» Exercise directions:
Return the full set of entries precisely. Do not carry over any pictures.

» Image comparison data:
######

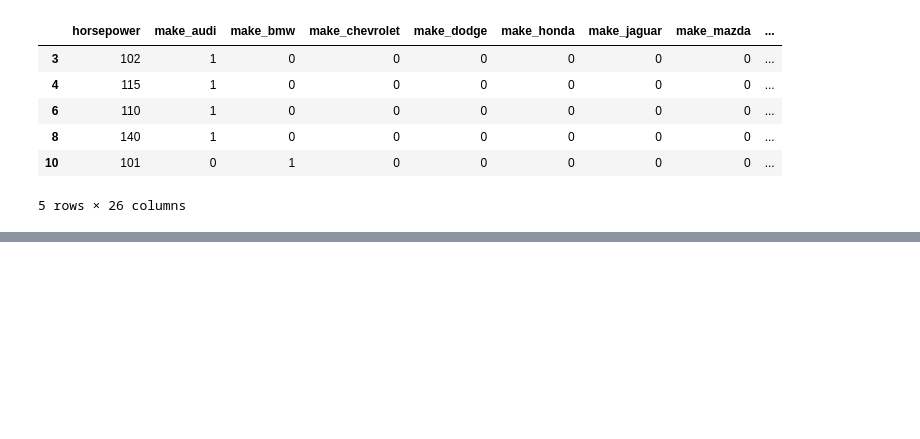
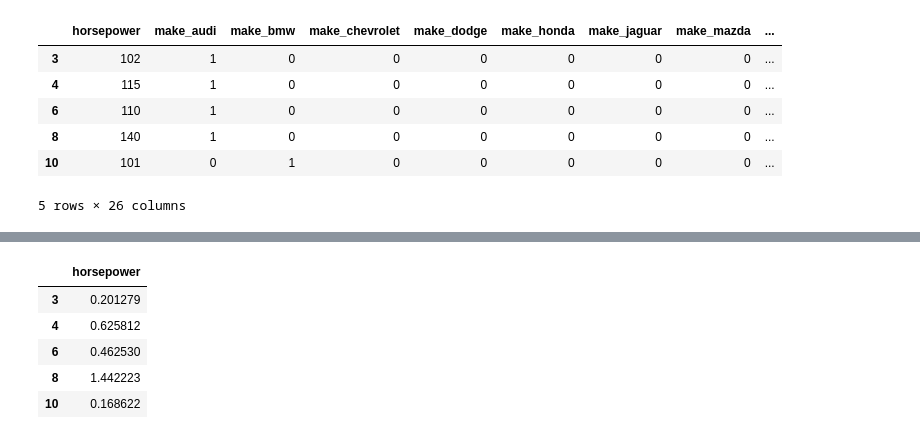
Before and after one commit to themavencoder/Automobile-Price-Prediction, a Jupyter notebook: AutomobilePricePrediction.ipynb, the cells around one changed output, grey strips where cells are left out. Saved outputs shown, nothing was run; the diff lists cells and outputs as text; code cells hidden in the pictures; blank space fills up the shorter version.

Commit message:
Standardize horsepower to be in the same range

```diff
--- a/AutomobilePricePrediction.ipynb
+++ b/AutomobilePricePrediction.ipynb
@@ -125,0 +139,12 @@ automobile_features.head()
+# %%
+automobile_features[['horsepower']] = \
+preprocessing.scale(automobile_features[['horsepower']])
+# %%
+automobile_features[['horsepower']].head()
+# %% [output]
+|  | horsepower |
+| 3 | 0.201279 |
+| 4 | 0.625812 |
+| 6 | 0.462530 |
+| 8 | 1.442223 |
+| 10 | 0.168622 |
```
Also changed, not shown: parts of 5 cells of this notebook.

######

» Written solution:
Before and after one commit to themavencoder/Automobile-Price-Prediction, a Jupyter notebook: AutomobilePricePrediction.ipynb, the cells around one changed output, grey strips where cells are left out. Saved outputs shown, nothing was run; the diff lists cells and outputs as text; code cells hidden in the pictures; blank space fills up the shorter version.

Commit message:
Standardize horsepower to be in the same range

```diff
--- a/AutomobilePricePrediction.ipynb
+++ b/AutomobilePricePrediction.ipynb
@@ -125,0 +139,12 @@ automobile_features.head()
+# %%
+automobile_features[['horsepower']] = \
+preprocessing.scale(automobile_features[['horsepower']])
+# %%
+automobile_features[['horsepower']].head()
+# %% [output]
+|  | horsepower |
+| 3 | 0.201279 |
+| 4 | 0.625812 |
+| 6 | 0.462530 |
+| 8 | 1.442223 |
+| 10 | 0.168622 |
```
Also changed, not shown: parts of 5 cells of this notebook.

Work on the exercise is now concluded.